In a meeting with Automotive News, Chase executive Jagdeep Dayal said Chase Auto already is a captive, operating as well or better than automakers' in-house finance arms. On a visit to Detroit, Dayal, who works in New York, stayed at a hotel just five miles from FCA's suburban Detroit U.S. headquarters.
Chase Auto functions like a captive through private-label partnerships with Subaru, Mazda, Jaguar Land Rover and Maserati. "We call it private label, but really if you think about it, it is a captive business," Dayal, head of Chase's captive finance auto lending unit, told Automotive News.
Chase linked with Subaru first, in 2001. Mazda followed in 2008, Jaguar Land Rover in 2009 and Maserati in 2016. Each contract runs multiple years, with some brands into their third contract cycle, a Chase spokeswoman said. Through the partnerships, Chase has built four captive organizations, Dayal said. "It is truly a captive mindset. It's a captive culture. Each one is unique and distinctive in their own way."
On June 1, as part of FCA's five-year plan, the automaker said it plans to acquire a captive or build one from the ground up, after operating without one for nearly a decade. Santander Consumer USA has been FCA's de facto captive for five years, and it has another five years to go, under a 2013 agreement.
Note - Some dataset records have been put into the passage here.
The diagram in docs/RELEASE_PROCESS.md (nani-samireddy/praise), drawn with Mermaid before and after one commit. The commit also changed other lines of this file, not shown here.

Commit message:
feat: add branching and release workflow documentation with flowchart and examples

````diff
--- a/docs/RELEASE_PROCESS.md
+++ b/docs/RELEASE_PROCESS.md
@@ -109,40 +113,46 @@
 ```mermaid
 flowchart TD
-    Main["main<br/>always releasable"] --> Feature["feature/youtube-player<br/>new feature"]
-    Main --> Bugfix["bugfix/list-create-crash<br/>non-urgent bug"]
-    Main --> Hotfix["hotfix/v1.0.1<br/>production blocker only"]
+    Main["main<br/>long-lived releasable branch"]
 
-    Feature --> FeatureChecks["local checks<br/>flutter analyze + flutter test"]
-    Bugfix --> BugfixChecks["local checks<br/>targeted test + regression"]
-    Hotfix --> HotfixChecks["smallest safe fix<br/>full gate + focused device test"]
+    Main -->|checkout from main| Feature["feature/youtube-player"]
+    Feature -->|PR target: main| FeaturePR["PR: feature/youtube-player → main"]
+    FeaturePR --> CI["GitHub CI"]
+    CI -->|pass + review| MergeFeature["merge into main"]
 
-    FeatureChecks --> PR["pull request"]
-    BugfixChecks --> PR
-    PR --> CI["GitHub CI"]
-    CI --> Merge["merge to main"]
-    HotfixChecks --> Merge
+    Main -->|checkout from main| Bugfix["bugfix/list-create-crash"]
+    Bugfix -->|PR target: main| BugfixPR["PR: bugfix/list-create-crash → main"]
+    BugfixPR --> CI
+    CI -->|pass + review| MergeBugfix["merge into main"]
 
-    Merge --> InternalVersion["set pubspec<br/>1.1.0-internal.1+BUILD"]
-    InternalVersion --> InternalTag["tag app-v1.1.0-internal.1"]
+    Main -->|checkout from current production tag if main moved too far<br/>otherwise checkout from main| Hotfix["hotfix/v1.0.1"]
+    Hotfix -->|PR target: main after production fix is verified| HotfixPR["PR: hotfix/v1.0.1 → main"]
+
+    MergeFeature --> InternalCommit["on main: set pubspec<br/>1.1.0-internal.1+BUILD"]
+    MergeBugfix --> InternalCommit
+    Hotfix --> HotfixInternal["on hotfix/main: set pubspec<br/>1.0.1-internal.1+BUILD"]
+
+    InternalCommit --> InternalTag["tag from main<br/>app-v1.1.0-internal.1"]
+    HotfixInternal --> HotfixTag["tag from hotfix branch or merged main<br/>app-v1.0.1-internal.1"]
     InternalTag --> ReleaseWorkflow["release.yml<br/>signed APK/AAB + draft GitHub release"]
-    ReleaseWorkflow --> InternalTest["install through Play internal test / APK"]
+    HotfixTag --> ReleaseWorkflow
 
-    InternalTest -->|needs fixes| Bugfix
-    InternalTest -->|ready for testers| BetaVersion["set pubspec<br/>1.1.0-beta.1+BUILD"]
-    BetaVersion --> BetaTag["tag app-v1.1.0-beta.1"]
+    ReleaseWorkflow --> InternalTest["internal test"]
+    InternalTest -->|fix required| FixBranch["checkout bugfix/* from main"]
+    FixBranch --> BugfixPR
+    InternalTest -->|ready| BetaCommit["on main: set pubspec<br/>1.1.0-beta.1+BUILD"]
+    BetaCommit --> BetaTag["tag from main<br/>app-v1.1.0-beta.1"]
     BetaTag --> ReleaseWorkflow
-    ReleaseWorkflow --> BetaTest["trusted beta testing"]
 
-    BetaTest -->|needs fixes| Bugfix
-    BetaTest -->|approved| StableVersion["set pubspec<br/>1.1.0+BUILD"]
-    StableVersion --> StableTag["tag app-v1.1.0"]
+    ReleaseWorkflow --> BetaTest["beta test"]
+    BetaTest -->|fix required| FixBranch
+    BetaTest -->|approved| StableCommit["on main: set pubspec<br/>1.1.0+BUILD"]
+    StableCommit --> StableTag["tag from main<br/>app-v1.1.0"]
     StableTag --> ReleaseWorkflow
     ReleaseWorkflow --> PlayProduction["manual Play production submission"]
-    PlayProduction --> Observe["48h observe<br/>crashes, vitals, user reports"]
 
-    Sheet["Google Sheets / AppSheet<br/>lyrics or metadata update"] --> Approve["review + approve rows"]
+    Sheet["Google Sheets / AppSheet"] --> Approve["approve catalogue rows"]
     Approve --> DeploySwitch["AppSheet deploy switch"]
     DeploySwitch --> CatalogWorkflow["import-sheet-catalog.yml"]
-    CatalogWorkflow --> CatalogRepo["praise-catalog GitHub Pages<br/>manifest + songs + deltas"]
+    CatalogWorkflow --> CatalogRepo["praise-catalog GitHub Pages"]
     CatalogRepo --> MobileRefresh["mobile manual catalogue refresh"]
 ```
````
But Santander has fallen short of FCA market-share targets. It financed 28 percent of FCA's loan and lease originations in the first quarter, well shy of the 65 percent mark it targeted by the end of April, according to a filing with the Securities and Exchange Commission.
Santander and FCA are in talks about a potential buyout of Chrysler Capital, the private-label lending unit of Santander and FCA.
But Chase Auto could also be in the mix. Asked whether Chase was discussing a captive setup with FCA, Dayal said: "In my business, we are constantly talking to all the [automakers]. That's just part of what we do."
FCA declined to comment.
Over time, Dayal says Chase has built a true captive organization "to the extent that I believe that we are as successful if not more than any in-house [automaker] captive."
A typical captive originates 45 to 60 percent of its brand's loans and leases, Dayal said. Chase's private-label penetration falls into that category for each of its brands. What Dayal calls "best-in-breed" captives originate around 65 percent of their brands' loans and leases. For some of its brands, Dayal said, Chase is best in breed.
"This is an evolution. We have learned to become a top-notch captive over the years in everything we do," he said. "That, I think, is the strength we as Chase have. … We have developed how to behave and run a captive."